The latest network or a network at last?
So, why a network? In order to expand coverage of the territory by helping the little newbies, to connect with the corporate world, with politics and education issues, for example, to become a lobby and weigh in on the public debate. Should 3D printing be taxed? How should school children be trained in digital media? Opportunities are hardly lacking…
“For the rest of the fablab world, France is the oddball,” Lassabe admits. “We’re a country where the lab community sometimes experiences friction with the professional world. We’re also the only country where some people want to rewrite the Fab Charter.

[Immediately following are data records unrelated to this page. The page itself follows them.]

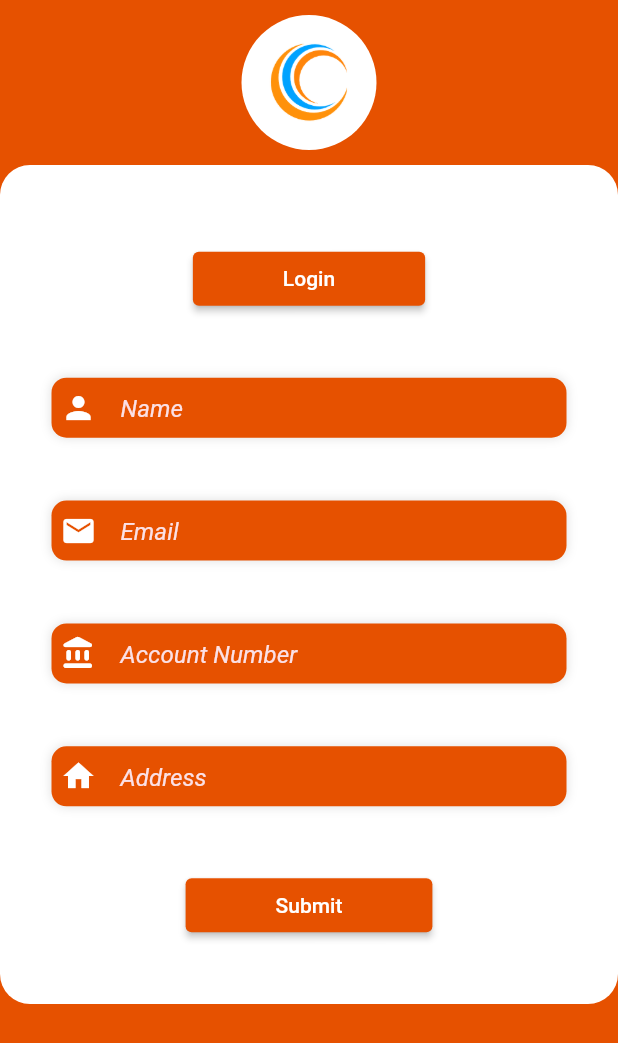
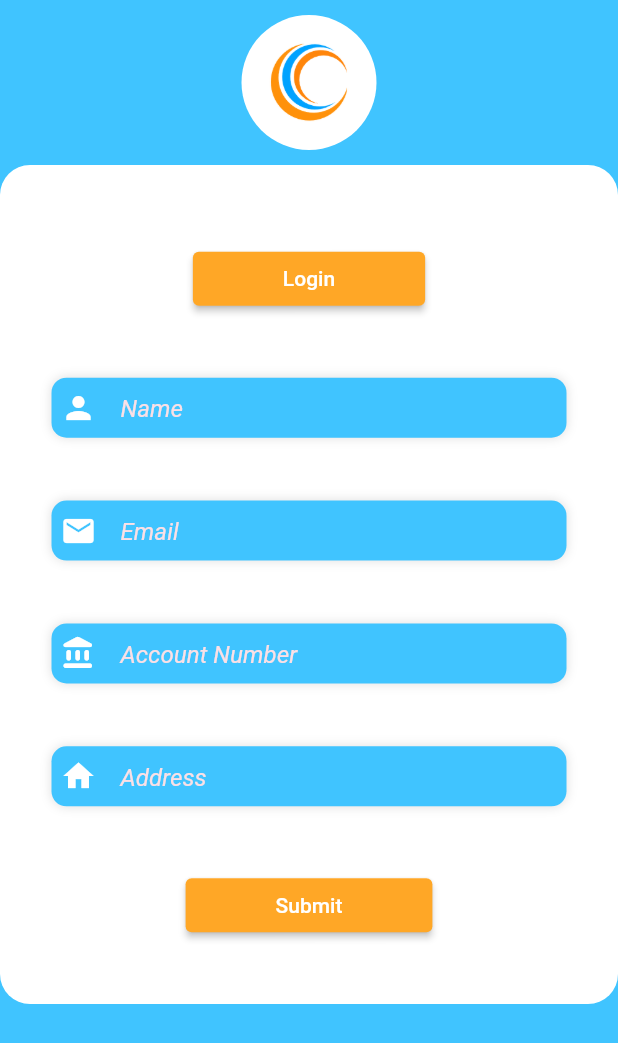
Before and after one commit to abymathewtkv/billPaymentApp, a Flutter app: the MyHomePage screen opened directly, after a tap on "Login", on a phone screen of 412 x 824 dp. Shown: the top 1043 px of the screen. Run offline on Flutter 3.47's test engine with Material 2 defaults, Android fonts, the phone set to English and light mode, and no system bars.

Commit message:
color has bee changed

```diff
--- a/lib/LoginPage/input_field.dart
+++ b/lib/LoginPage/input_field.dart
@@ -4,6 +4,7 @@ import 'package:flutter/material.dart';
 class InputField extends StatefulWidget {
   Icon fieldIcon;
   String hintText;
+
 
   InputField(this.fieldIcon, this.hintText, {Key? key}) : super(key: key);
 
@@ -12,17 +13,18 @@ class InputField extends StatefulWidget {
 }
 
 class _InputFieldState extends State<InputField> {
-  final _text = TextEditingController();
-  final bool _validate = false;
+
+
 
   @override
   Widget build(BuildContext context) {
+
     return SizedBox(
       width: 250,
       child: Material(
         elevation: 5.0,
-        borderRadius: const BorderRadius.all(Radius.circular(10.0)),
-        color: const Color(0xFFE65100),
+        borderRadius: const BorderRadius.all(Radius.circular(10.0),),
+        color: const Color(0xFFFFA726),
         child: Row(
           mainAxisAlignment: MainAxisAlignment.spaceBetween,
           children: <Widget>[
@@ -35,7 +37,7 @@ class _InputFieldState extends State<InputField> {
                 color: Colors.white,
                 borderRadius: BorderRadius.only(
                     topRight: Radius.circular(10.0),
-                    bottomRight: Radius.circular(10.0)),
+                    bottomRight: Radius.circular(10.0),),
               ),
               width: 200,
               height: 60,
@@ -43,11 +45,14 @@ class _InputFieldState extends State<InputField> {
                 padding: const EdgeInsets.all(8.0),
                 child: Form(
                   child: TextField(
+
+
+
                     //TestField
-                    controller: _text,
+
 
                     decoration: InputDecoration(
-                      errorText: _validate ? "Username" : null,
+
                       border: InputBorder.none,
                       hintText: widget.hintText,
                       fillColor: Colors.white,
--- a/lib/LoginPage/login_page.dart
+++ b/lib/LoginPage/login_page.dart
@@ -7,12 +7,14 @@ class LoginPage extends StatelessWidget {
 
   @override
   Widget build(BuildContext context) {
-    return const MyLoginPage();
+    return  MyLoginPage();
   }
 }
 
 class MyLoginPage extends StatelessWidget {
-  const MyLoginPage({Key? key}) : super(key: key);
+  MyLoginPage({Key? key}) : super(key: key);
+
+
 
   @override
   Widget build(BuildContext context) {
@@ -29,7 +31,7 @@ class MyLoginPage extends StatelessWidget {
               widthFactor: 0.4,
               child: Material(
                 borderRadius: BorderRadius.all(Radius.circular(200.0)),
-                color: Color(0xFFE65100),
+                color: Color(0xFFFFA726),
                 child: SizedBox(
                   width: 400,
                   height: 400,
@@ -57,6 +59,7 @@ class MyLoginPage extends StatelessWidget {
                         )),
                     Form(
                       child: InputField(
+
                           //Calling inputField  class
 
                           const Icon(
@@ -71,6 +74,7 @@ class MyLoginPage extends StatelessWidget {
                             Icons.lock,
                             color: Colors.white,
                           ),
+
                           "Password"),
                     ),
                     SizedBox(
@@ -80,7 +84,7 @@ class MyLoginPage extends StatelessWidget {
                         //Raised Button
                         onPressed: () {},
 
-                        color: const Color(0xFFE65100),
+                        color: const Color(0xFFFFA726),
                         textColor: Colors.white,
                         child: const Text(
                           "Login",
--- a/lib/RegistrationPage/screen_two.dart
+++ b/lib/RegistrationPage/screen_two.dart
@@ -40,7 +40,7 @@ class _MyHomePageState extends State<MyHomePage> {
           constraints:
               BoxConstraints(maxHeight: MediaQuery.of(context).size.height),
           child: Container(
-            color: const Color(0xFFE65100),
+            color:  Colors.lightBlueAccent,
             height: MediaQuery.of(context).size.height,
             width: double.infinity,
             child: SingleChildScrollView(
@@ -70,6 +70,7 @@ class _MyHomePageState extends State<MyHomePage> {
                             ),
                           ),
                         ),
+
                       ],
                     ),
                   ),
@@ -93,9 +94,9 @@ class _MyHomePageState extends State<MyHomePage> {
                         child: Column(
                           mainAxisAlignment: MainAxisAlignment.spaceEvenly,
                           children: [
-                            ElevatedButton(
+                             ElevatedButton(
                               style: ElevatedButton.styleFrom(
-                                  primary: const Color(0xFFE65100),
+                                  primary: const Color(0xFFFFA726),
                                   padding: const EdgeInsets.symmetric(
                                       horizontal: 60.0)),
                               onPressed: () {
@@ -104,6 +105,7 @@ class _MyHomePageState extends State<MyHomePage> {
                               },
                               child: Text('Login'),
                             ),
+
                             const TextFieldClass(
                               name: "Name",
                               icons: Icons.person,
@@ -120,7 +122,7 @@ class _MyHomePageState extends State<MyHomePage> {
                             ),
                             ElevatedButton(
                               style: ElevatedButton.styleFrom(
-                                  primary: const Color(0xFFE65100),
+                                  primary:  Color(0xFFFFA726),
                                   padding: const EdgeInsets.symmetric(
                                       horizontal: 60.0)),
                               onPressed: () {},
--- a/lib/RegistrationPage/text_field_class.dart
+++ b/lib/RegistrationPage/text_field_class.dart
@@ -19,7 +19,7 @@ class TextFieldClass extends StatelessWidget {
           Radius.circular(10),
         ),
         boxShadow: [BoxShadow(color: Colors.black12, blurRadius: 5.0)],
-        color: Color(0xFFE65100),
+        color: Colors.lightBlueAccent,
       ),
       child: TextField(
           cursorColor: const Color(0xFFFBE0E6),
```
Also changed, not shown: lib/splash_screen.dart (+5 -2 lines).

But we’re also the country that ranks second in number of labs, right behind the United States.” Proof that the French are passionate about the fablabs that will congregate at Fablab Festival.
Bonus: France’s 1st Drone Festival
The hall near Artilect, which will be the festival venue, is huge: 3,000 square meters, 150 meters long, 50 meters wide, 12-meter-high ceiling. A dream for drone-heads, who often hover around the fablab scene. One-third of the hall will thus be converted into an indoor fly-zone, equipped with a path of sensing doors. “A super playground!” exclaimed Hakim Amrani Montanelli, founder of Flylab (Paris-based lab dedicated to drones), as he presented Drone Fest in Paris on April 10.
A true festival within a festival, France’s first Drone Fest aims to connect enthusiasts, researchers, startuppers, makers and industry professionals around workshops, lectures and prototyping sprints.
Fablab Festival program, free admission from 9:30 AM to 6 PM, except May 10 (closes at 5 PM)